======== Supplied records

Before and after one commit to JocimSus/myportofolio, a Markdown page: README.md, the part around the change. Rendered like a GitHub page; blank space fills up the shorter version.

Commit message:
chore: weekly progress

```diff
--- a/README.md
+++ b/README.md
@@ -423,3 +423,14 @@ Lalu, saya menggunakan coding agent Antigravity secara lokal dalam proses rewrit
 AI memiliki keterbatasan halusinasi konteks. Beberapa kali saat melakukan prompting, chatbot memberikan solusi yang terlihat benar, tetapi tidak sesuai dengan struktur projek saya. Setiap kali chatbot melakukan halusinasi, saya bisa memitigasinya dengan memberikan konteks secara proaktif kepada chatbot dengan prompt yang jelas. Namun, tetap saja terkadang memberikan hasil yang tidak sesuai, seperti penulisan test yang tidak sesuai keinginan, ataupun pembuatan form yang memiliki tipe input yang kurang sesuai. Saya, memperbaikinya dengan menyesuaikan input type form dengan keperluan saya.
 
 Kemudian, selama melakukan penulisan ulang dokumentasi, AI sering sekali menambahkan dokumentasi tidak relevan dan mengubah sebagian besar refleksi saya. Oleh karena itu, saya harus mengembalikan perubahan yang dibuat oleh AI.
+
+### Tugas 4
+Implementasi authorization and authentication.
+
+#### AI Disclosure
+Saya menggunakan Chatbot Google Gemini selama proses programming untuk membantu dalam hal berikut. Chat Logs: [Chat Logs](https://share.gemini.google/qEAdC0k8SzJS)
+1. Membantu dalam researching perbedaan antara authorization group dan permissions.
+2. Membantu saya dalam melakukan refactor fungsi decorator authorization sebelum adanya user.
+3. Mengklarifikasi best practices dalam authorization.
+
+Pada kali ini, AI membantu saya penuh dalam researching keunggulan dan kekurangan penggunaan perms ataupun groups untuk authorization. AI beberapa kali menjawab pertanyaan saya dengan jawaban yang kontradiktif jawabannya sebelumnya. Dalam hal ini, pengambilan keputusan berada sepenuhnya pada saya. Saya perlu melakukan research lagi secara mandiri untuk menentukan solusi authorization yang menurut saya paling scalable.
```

================
======== Supplied records

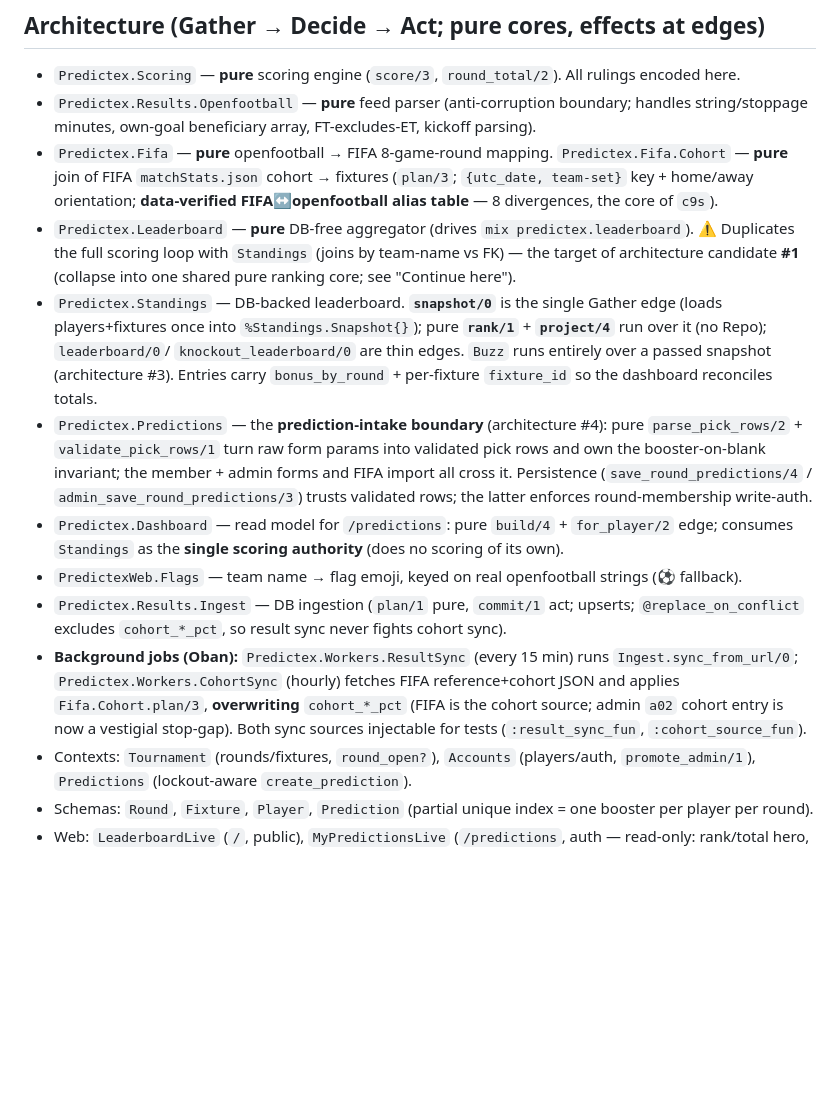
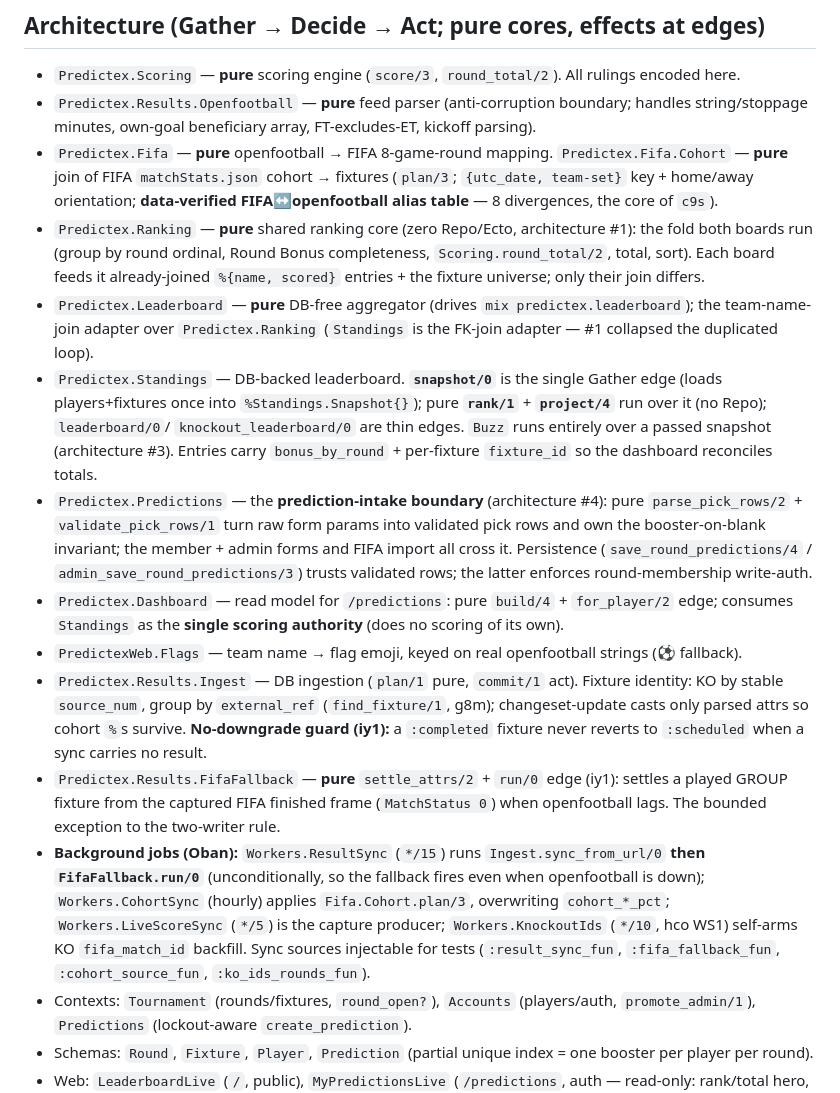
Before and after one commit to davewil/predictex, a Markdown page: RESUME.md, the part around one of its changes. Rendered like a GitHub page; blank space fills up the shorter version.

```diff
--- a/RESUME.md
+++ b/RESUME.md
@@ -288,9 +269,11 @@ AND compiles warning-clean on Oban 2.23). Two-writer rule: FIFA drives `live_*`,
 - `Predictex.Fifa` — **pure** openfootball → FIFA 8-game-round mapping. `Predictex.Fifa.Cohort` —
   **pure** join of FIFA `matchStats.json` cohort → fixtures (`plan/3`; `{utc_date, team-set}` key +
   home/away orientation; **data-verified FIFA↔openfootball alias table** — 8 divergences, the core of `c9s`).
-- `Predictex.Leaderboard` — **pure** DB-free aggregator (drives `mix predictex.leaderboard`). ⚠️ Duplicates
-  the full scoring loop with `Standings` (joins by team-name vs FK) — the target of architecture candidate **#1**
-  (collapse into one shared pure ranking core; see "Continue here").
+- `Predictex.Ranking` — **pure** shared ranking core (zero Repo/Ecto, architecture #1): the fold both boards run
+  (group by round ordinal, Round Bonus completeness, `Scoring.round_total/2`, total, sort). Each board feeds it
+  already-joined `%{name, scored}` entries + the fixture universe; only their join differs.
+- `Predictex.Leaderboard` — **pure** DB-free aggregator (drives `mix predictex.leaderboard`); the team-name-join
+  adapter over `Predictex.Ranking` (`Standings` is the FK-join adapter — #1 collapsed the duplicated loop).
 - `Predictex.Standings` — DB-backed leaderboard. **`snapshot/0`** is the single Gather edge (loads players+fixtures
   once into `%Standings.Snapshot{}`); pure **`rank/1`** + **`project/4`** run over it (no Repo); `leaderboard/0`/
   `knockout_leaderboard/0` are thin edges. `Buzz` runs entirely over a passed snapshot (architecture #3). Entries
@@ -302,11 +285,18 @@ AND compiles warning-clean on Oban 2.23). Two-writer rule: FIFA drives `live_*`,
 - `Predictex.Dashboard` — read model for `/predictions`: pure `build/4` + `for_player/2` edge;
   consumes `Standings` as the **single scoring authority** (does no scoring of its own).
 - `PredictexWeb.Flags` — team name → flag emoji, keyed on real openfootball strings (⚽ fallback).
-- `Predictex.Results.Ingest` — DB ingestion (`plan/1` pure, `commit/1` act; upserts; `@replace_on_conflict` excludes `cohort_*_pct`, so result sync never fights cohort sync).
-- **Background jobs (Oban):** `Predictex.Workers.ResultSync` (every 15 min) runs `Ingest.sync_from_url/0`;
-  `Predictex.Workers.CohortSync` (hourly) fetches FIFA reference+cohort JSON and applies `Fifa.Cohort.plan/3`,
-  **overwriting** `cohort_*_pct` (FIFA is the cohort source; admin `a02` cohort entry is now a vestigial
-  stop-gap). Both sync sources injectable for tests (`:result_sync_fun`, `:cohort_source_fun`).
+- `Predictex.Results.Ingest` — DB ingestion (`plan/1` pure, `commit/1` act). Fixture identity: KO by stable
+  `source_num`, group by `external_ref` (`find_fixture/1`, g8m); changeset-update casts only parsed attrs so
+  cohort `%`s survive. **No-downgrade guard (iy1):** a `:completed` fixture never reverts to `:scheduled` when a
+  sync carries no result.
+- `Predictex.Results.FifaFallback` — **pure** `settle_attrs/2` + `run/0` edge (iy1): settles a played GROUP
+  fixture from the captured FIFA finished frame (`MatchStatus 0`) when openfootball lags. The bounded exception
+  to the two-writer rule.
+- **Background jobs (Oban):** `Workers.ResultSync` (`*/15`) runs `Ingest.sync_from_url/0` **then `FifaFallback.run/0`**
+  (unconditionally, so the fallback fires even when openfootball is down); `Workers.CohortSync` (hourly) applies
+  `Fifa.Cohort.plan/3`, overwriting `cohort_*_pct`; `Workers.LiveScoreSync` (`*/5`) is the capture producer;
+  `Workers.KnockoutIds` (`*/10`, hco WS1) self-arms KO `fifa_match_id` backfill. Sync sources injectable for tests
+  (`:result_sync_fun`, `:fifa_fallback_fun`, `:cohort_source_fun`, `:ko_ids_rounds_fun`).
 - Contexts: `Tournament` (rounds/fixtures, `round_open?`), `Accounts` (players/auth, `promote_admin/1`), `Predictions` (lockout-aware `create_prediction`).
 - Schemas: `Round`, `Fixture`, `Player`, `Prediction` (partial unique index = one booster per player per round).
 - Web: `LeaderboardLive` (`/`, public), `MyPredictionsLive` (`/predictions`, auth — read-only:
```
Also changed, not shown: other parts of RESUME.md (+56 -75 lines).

================
======== Supplied records

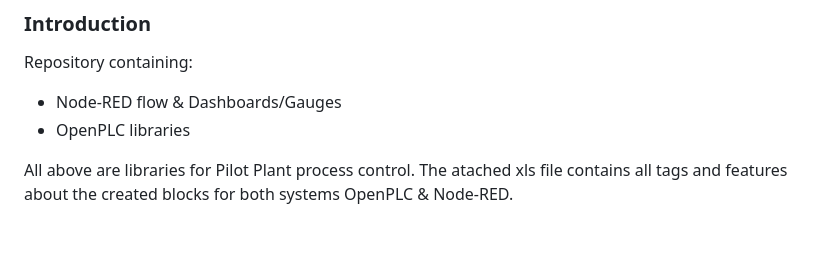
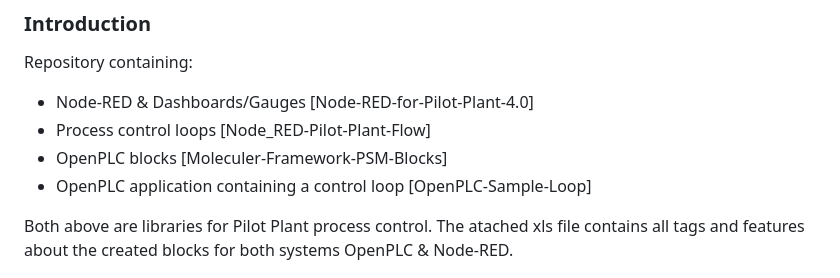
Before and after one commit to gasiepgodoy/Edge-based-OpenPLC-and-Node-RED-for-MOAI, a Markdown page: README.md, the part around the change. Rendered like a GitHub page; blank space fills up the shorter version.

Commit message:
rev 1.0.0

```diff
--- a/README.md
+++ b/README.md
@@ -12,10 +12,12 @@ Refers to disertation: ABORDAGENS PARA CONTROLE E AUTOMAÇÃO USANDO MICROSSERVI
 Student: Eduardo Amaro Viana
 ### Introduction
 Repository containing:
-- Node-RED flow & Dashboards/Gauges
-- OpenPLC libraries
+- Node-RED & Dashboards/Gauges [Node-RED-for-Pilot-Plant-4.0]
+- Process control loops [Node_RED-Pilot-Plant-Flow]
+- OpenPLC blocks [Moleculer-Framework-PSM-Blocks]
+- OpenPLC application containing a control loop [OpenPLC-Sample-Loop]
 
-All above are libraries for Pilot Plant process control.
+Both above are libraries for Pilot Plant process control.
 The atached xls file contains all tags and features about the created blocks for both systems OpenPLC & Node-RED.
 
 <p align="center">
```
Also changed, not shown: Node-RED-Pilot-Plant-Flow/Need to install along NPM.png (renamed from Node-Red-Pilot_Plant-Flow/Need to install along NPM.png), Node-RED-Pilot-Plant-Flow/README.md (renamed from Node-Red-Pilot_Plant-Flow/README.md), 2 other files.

================

= Exercise aim =
Lines, not occurrences, are what count: report how many lines of the records above include the word "after", and nothing else.

= Written answer =
3